A. This paper reports the first study comparing the effect of a GnRH agonist (leuprolide) and a GnRH antagonist (degarelix) on health-related quality of life (HRQoL) in patients with prostate cancer. In clinical practice, this is an important outcome for patients, as the symptoms of prostate cancer and the side effects of long-term ADT can have an impact on HRQoL. The results of this 1-year study show that GnRH agonists and antagonists differ in terms of their impact on HRQoL. The deterioration of mental HRQoL was significantly lower in degarelix-treated patients, and treatment with leuprolide had a seemingly more favorable impact on bodily pain and insomnia (although baseline insomnia levels were significantly lower in the degarelix group). In patients with metastatic disease, several HRQoL domains were significantly improved with degarelix versus leuprolide, including global health status.
Q. Will this replace existing techniques or therapies now or in the near future? Will it impact the standard of care?
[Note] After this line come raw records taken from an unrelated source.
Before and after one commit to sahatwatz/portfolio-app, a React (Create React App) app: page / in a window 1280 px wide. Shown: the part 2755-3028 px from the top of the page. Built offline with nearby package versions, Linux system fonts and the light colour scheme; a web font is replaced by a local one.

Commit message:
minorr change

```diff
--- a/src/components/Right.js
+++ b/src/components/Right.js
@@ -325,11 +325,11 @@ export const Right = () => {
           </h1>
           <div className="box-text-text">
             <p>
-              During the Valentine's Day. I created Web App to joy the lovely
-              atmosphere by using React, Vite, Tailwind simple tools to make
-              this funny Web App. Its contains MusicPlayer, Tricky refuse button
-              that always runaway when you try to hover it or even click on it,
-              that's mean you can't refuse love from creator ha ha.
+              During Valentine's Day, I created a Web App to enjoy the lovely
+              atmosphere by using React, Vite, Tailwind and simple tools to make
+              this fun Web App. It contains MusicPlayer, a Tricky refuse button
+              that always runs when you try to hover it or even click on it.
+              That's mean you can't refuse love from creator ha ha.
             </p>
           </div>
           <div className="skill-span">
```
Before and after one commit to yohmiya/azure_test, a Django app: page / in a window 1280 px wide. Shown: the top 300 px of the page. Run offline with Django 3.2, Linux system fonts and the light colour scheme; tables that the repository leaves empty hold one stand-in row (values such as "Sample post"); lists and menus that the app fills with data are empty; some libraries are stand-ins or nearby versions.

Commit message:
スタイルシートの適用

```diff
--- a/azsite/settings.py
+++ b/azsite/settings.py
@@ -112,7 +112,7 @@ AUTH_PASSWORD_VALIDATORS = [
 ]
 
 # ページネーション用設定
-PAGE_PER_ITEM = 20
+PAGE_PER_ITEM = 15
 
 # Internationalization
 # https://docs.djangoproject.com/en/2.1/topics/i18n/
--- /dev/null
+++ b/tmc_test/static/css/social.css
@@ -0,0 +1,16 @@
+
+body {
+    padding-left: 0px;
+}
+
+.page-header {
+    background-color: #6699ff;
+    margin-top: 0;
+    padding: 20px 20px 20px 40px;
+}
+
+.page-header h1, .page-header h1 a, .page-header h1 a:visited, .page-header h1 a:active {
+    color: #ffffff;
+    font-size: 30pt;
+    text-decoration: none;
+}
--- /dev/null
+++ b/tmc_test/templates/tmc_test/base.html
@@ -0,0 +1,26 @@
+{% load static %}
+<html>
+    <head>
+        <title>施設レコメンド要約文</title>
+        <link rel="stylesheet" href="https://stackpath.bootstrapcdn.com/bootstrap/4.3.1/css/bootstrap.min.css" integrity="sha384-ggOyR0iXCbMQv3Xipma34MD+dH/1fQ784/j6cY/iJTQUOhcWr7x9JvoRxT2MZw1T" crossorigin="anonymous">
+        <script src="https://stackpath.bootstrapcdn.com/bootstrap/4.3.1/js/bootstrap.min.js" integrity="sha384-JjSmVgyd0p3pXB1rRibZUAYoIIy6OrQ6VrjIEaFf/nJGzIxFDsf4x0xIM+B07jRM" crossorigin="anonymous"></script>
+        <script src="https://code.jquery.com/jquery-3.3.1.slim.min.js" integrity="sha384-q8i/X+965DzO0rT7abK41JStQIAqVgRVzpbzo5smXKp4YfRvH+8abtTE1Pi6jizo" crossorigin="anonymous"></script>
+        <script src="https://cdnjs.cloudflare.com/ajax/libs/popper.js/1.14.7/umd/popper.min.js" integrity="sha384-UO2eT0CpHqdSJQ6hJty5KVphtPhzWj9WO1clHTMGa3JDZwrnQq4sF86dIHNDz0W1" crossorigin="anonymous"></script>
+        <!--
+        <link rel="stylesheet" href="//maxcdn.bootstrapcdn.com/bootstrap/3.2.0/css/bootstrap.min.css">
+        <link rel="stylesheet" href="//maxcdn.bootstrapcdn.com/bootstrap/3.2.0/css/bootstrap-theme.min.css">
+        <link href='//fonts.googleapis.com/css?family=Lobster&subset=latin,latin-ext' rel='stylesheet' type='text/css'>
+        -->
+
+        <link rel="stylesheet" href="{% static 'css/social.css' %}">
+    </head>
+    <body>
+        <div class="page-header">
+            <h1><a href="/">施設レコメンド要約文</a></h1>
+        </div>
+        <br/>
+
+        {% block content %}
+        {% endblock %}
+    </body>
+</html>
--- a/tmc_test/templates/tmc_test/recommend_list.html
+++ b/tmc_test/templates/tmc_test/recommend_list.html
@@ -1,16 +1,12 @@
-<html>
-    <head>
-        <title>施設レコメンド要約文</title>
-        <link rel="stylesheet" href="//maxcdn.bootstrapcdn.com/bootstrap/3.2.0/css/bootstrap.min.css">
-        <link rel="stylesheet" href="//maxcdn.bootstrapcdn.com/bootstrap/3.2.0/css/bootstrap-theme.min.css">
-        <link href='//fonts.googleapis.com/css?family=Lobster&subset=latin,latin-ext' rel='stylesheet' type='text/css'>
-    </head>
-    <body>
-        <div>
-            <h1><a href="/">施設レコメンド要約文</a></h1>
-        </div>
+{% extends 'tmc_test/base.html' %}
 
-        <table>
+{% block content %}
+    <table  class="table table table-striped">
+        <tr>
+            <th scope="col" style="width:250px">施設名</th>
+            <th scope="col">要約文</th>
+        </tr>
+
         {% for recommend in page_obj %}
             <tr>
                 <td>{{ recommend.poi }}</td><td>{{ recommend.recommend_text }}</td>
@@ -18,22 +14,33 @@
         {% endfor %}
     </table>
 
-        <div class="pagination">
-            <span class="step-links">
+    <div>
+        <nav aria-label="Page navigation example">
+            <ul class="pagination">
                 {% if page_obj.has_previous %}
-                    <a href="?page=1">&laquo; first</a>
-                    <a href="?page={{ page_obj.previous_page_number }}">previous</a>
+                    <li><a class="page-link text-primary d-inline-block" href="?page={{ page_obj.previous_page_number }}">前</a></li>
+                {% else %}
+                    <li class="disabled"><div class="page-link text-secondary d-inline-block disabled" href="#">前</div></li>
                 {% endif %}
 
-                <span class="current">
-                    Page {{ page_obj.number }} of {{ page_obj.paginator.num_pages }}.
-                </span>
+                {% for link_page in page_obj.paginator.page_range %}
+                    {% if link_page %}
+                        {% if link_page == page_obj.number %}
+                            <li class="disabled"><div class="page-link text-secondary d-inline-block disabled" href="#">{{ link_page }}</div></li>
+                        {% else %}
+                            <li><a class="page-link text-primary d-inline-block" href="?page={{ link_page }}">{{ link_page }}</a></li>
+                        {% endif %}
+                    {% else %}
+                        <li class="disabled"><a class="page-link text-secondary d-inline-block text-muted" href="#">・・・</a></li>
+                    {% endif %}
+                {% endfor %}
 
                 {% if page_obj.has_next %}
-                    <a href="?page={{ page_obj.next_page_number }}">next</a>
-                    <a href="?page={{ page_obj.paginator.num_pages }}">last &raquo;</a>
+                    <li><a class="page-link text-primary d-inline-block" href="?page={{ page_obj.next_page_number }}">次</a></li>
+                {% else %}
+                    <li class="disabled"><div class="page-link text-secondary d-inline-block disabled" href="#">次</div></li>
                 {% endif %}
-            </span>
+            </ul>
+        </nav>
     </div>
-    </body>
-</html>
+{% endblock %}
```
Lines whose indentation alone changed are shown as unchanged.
A. As well as the significant improvements in some aspect of HRQoL versus leuprolide, degarelix was also associated with other clinical benefits in the same study. Unlike leuprolide, degarelix was not associated with testosterone surges or microsurges. It reduced testosterone and PSA levels significantly faster than leuprolide, and it significantly improved PSA progression-free survival compared with the agonist. Taken together, these data suggest that GnRH antagonists may replace GnRH agonists as first-line agents for patients with prostate cancer.
Q. What are the three things that this technology does or enables that I should know to impact clinical practice? What's your take-home message for me as your colleague?
A. Degarelix is associated with a significantly lower decline of mental HRQoL compared with leuprolide in patients with prostate cancer; in addition, in those patients with metastatic disease, it offers a significant improvement in overall HRQoL versus leuprolide. Combined with its additional effects on PSA progression-free survival, the take-home message is that degarelix is an effective, first-line agent for prostate cancer, with a number of clinical benefits over GnRH agonists.